Nor are these the only global threats that the nation-state system has failed to adequately address.  Among other things, the world is undergoing a refugee crisis of vast proportions, suffering from the predatory policies of multinational corporations, and experiencing widespread poverty and violations of human rights.  Do we really think that the current crop of flamboyant, flag-waving nationalist leaders, busy promising to make their countries “great” again, are going to solve these or other global problems?

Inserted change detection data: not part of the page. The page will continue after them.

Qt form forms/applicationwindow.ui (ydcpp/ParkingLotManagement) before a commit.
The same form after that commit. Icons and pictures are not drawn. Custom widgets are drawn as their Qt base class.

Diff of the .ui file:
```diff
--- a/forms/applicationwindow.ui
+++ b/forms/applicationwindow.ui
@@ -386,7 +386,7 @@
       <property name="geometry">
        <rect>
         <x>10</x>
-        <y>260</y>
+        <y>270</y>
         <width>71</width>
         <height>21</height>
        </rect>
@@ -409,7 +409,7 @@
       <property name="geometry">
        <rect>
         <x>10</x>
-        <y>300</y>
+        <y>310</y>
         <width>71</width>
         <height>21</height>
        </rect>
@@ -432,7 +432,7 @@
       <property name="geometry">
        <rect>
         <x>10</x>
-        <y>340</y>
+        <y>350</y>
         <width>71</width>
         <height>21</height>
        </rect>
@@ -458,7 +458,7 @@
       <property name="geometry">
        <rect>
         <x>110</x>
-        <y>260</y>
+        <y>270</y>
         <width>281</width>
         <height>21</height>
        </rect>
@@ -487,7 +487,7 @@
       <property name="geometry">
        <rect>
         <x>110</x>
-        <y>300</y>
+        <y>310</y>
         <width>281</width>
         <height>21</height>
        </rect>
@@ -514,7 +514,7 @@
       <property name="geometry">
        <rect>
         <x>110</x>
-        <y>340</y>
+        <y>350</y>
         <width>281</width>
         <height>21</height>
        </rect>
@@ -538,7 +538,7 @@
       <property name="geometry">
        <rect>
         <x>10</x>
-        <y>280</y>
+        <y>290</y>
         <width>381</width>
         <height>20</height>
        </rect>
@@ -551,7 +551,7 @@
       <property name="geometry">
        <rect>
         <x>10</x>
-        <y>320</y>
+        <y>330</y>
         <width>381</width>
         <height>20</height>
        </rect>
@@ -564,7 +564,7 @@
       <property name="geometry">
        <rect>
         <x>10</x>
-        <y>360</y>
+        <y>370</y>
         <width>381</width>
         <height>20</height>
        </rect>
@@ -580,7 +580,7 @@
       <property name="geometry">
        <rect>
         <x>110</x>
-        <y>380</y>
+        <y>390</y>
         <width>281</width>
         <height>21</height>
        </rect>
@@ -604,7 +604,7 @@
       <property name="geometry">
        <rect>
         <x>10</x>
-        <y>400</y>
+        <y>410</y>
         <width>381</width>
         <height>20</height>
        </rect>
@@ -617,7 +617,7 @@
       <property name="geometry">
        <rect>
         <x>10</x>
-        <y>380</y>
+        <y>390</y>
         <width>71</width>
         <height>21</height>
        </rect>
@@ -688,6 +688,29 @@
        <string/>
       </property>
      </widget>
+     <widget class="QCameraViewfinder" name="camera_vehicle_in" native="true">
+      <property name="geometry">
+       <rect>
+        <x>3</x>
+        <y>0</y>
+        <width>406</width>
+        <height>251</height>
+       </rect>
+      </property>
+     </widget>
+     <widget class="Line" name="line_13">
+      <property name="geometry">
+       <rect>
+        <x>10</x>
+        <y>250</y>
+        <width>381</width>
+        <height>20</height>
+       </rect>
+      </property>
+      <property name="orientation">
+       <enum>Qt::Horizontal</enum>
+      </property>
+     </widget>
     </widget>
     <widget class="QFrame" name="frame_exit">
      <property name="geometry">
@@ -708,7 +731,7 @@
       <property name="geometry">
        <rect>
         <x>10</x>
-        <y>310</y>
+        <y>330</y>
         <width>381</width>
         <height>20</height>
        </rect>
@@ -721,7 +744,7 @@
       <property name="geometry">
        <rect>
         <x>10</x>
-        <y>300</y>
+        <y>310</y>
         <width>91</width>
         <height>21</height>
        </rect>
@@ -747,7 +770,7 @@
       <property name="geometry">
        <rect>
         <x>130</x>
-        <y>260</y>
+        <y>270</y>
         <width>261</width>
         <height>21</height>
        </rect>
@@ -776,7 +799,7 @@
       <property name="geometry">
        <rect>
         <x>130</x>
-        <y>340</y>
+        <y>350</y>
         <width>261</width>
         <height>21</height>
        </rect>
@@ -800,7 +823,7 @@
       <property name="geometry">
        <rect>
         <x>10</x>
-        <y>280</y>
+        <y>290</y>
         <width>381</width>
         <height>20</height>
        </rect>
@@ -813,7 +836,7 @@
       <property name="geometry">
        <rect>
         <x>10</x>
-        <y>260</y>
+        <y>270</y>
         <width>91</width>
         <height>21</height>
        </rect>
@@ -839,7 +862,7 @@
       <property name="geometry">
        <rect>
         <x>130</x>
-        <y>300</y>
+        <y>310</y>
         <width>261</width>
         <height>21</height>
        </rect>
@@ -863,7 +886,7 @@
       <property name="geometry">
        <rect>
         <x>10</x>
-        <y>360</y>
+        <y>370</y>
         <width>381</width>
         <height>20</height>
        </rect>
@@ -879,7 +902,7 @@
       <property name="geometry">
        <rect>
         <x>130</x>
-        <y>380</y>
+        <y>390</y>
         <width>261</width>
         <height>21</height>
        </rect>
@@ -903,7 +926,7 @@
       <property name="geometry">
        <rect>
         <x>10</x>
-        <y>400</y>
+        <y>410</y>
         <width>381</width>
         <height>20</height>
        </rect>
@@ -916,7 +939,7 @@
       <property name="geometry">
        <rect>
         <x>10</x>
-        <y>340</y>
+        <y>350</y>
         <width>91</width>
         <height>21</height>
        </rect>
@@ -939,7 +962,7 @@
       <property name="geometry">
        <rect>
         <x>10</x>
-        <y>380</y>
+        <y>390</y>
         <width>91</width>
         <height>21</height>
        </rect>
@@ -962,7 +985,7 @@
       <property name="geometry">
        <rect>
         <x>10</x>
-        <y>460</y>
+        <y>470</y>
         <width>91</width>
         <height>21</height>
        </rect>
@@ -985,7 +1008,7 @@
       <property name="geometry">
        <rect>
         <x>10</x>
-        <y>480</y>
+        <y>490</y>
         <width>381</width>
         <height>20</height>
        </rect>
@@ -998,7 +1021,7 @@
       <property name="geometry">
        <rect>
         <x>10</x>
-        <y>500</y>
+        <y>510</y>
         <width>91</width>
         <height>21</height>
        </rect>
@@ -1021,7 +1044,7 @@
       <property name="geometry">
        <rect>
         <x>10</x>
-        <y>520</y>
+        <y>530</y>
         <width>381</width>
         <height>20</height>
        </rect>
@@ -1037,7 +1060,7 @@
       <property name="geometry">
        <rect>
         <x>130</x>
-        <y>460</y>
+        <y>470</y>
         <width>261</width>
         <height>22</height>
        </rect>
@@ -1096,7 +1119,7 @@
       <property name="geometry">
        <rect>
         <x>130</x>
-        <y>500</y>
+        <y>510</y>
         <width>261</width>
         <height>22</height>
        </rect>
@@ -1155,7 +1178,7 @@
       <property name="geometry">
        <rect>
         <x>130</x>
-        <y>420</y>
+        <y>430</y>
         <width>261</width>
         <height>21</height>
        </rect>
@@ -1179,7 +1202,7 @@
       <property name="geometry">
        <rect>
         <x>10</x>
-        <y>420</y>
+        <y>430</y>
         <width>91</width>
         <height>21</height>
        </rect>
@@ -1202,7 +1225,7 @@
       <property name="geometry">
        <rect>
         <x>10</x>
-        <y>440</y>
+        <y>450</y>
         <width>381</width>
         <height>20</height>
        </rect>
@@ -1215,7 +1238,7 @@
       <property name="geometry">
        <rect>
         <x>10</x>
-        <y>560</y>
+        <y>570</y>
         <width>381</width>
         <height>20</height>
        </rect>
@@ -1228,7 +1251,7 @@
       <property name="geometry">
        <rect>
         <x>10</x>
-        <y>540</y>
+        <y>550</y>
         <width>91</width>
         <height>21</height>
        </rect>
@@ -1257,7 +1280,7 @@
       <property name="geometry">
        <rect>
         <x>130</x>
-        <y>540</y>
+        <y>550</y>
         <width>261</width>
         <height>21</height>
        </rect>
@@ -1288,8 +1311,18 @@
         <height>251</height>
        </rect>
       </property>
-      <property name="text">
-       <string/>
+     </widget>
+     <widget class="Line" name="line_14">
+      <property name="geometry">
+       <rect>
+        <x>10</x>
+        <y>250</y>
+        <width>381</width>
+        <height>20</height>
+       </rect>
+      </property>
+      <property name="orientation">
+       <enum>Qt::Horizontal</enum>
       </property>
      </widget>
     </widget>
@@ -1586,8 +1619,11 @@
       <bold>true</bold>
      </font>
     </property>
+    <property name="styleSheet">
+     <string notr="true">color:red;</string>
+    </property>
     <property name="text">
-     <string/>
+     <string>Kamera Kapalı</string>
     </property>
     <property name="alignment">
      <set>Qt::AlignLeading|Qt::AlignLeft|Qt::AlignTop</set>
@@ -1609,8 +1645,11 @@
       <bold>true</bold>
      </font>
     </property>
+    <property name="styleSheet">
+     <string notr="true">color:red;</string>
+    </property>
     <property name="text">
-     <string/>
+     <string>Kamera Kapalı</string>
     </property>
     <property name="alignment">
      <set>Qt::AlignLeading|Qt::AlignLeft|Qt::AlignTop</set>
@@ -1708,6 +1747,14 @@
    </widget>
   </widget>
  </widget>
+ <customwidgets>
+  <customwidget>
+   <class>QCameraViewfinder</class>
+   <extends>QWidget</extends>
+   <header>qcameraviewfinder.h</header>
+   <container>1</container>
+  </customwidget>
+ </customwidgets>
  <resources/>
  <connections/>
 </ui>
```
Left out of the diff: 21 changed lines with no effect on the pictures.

Of course, for centuries there have been great ethical, intellectual, and political leaders who have sought to move beyond nationalism by emphasizing the common humanity of all people.  “The world is my country,” declared the adopted American revolutionary Tom Paine, and “all mankind are my brethren.”  Albert Einstein dismissed nationalism as “an infantile disease,” while British novelist H.G. Wells, like Einstein, became a staunch advocate of world government.  The idea of limiting national sovereignty in the interest of global security helped spark the creation of the League of Nations and, later, the United Nations.

But, unfortunately, the rulers of numerous countries, though often paying lip service to international law and international security, have never accepted significant limitations on their own government’s ability to do what it liked in world affairs.  Thus, major military powers hamstrung the League and the United Nations by refusing to join these world organizations, withdrawing from them, vetoing or ignoring official resolutions, and refusing to pay their annual dues or other assessments.  A particularly flagrant example of contempt for global governance occurred in mid-March 2020, when the U.S. secretary of state, Mike Pompeo, ridiculed the International Criminal Court and threatened its staff (and even their family members) for daring to investigate U.S. war crimes in Afghanistan.

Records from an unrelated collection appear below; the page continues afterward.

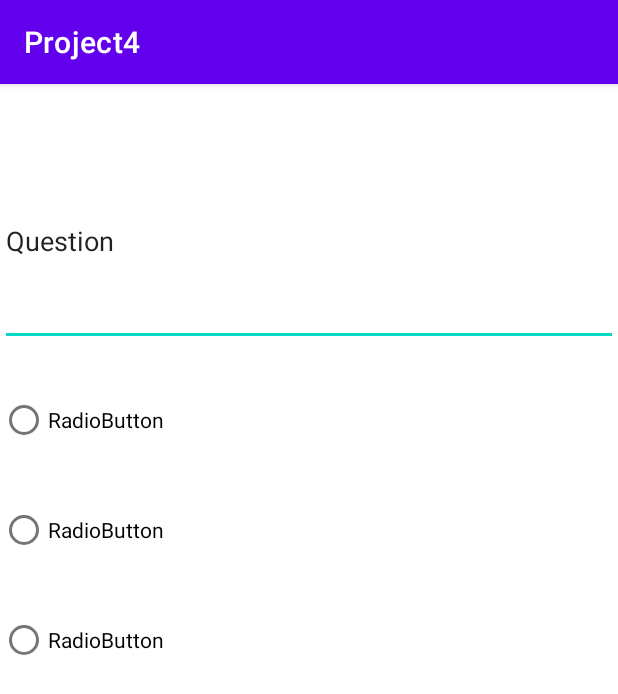
After one commit to alexschepers/Project4, an Android app: the StartQuiz screen opened directly, with no data from a screen before it, on a phone screen of 412 x 824 dp. The commit adds this screen. Shown: the top 694 px of the screen. Run offline under Robolectric (Android 15) with nearby library versions, the phone set to English and light mode, and no system bars.

Commit message:
Created the StartQuiz activity, need to make it a fragment and have the question appear with the generated country name and create answer choices

```diff
--- a/app/src/main/AndroidManifest.xml
+++ b/app/src/main/AndroidManifest.xml
@@ -9,6 +9,9 @@
         android:roundIcon="@mipmap/ic_launcher_round"
         android:supportsRtl="true"
         android:theme="@style/Theme.Project4">
+        <activity
+            android:name=".StartQuiz"
+            android:exported="false" />
         <activity
             android:name=".ViewQuizResultsActivity"
             android:exported="false" />
--- a/app/src/main/java/edu/uga/cs/project4/CountryData.java
+++ b/app/src/main/java/edu/uga/cs/project4/CountryData.java
@@ -52,7 +52,7 @@ public class CountryData {
     // Retrieve all job leads and return them as a List.
     // This is how we restore persistent objects stored as rows in the job leads table in the database.
     // For each retrieved row, we create a new JobLead (Java POJO object) instance and add it to the list.
-    public List<Country> retrieveAllCountries() {
+    public static List<Country> retrieveAllCountries() {
         ArrayList<Country> countries = new ArrayList<>();
         Cursor cursor = null;
         int columnIndex;
--- a/app/src/main/java/edu/uga/cs/project4/MainActivity.java
+++ b/app/src/main/java/edu/uga/cs/project4/MainActivity.java
@@ -8,6 +8,7 @@ import android.util.Log;
 import android.view.View;
 import android.widget.Button;
 
+import java.util.List;
 import java.util.Random;
 
 public class MainActivity extends AppCompatActivity {
@@ -43,6 +44,7 @@ public class MainActivity extends AppCompatActivity {
         @Override
         public void onClick( View view ) {
             Log.i(TAG, "Start quiz button has been pressed.");
+            List<Country> countryList = CountryData.retrieveAllCountries();
             Random rand= new Random();
             int upperbound = 196;
             int quizCountryNum[] = {};
@@ -51,16 +53,15 @@ public class MainActivity extends AppCompatActivity {
                 quizCountryNum[i] = rand.nextInt(upperbound);
                 //read from data table and place country with id that matches the randomly generated number into the countryQuestion array
                 //when quiz starts, pull country from array and insert into question
-                if() {
-                    countryQuestion[i] = "";
-                }
+                countryQuestion[i] = String.valueOf(countryList.get(quizCountryNum[i]));
+
             }
 
             /**
              * Creating a new intent to start the new activity for the button.
              */
-            //Intent intent = new Intent( view.getContext(),startQuiz.class );
-           //startActivity( intent );
+            Intent intent = new Intent( view.getContext(),StartQuiz.class );
+            startActivity( intent );
         }
     }
 
--- /dev/null
+++ b/app/src/main/java/edu/uga/cs/project4/StartQuiz.java
@@ -0,0 +1,14 @@
+package edu.uga.cs.project4;
+
+import androidx.appcompat.app.AppCompatActivity;
+
+import android.os.Bundle;
+
+public class StartQuiz extends AppCompatActivity {
+
+    @Override
+    protected void onCreate(Bundle savedInstanceState) {
+        super.onCreate(savedInstanceState);
+        setContentView(R.layout.activity_start_quiz);
+    }
+}
--- /dev/null
+++ b/app/src/main/res/layout/activity_start_quiz.xml
@@ -0,0 +1,39 @@
+<?xml version="1.0" encoding="utf-8"?>
+<LinearLayout xmlns:android="http://schemas.android.com/apk/res/android"
+    xmlns:app="http://schemas.android.com/apk/res-auto"
+    xmlns:tools="http://schemas.android.com/tools"
+    android:layout_width="match_parent"
+    android:layout_height="match_parent"
+    android:orientation="vertical"
+    tools:context=".StartQuiz">
+
+    <EditText
+        android:id="@+id/quizQuestion"
+        android:layout_width="match_parent"
+        android:layout_height="139dp"
+        android:layout_marginTop="35dp"
+        android:ems="10"
+        android:inputType="textPersonName"
+        android:text="Question" />
+
+    <RadioButton
+        android:id="@+id/option1"
+        android:layout_width="match_parent"
+        android:layout_height="wrap_content"
+        android:layout_marginTop="25dp"
+        android:text="RadioButton" />
+
+    <RadioButton
+        android:id="@+id/option2"
+        android:layout_width="match_parent"
+        android:layout_height="wrap_content"
+        android:layout_marginTop="25dp"
+        android:text="RadioButton" />
+
+    <RadioButton
+        android:id="@+id/option3"
+        android:layout_width="match_parent"
+        android:layout_height="wrap_content"
+        android:layout_marginTop="25dp"
+        android:text="RadioButton" />
+</LinearLayout>
```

Thus, although robust and capable global governance is now more necessary than ever, a primitive, shortsighted nationalism continues to frustrate efforts to come to grips with massive global problems.

Even so, an extraordinary danger presents humanity with an extraordinary opportunity.  The coronavirus disaster, like the other current catastrophes ravaging the planet, might finally convince people around the globe that transcending nationalism is central to survival.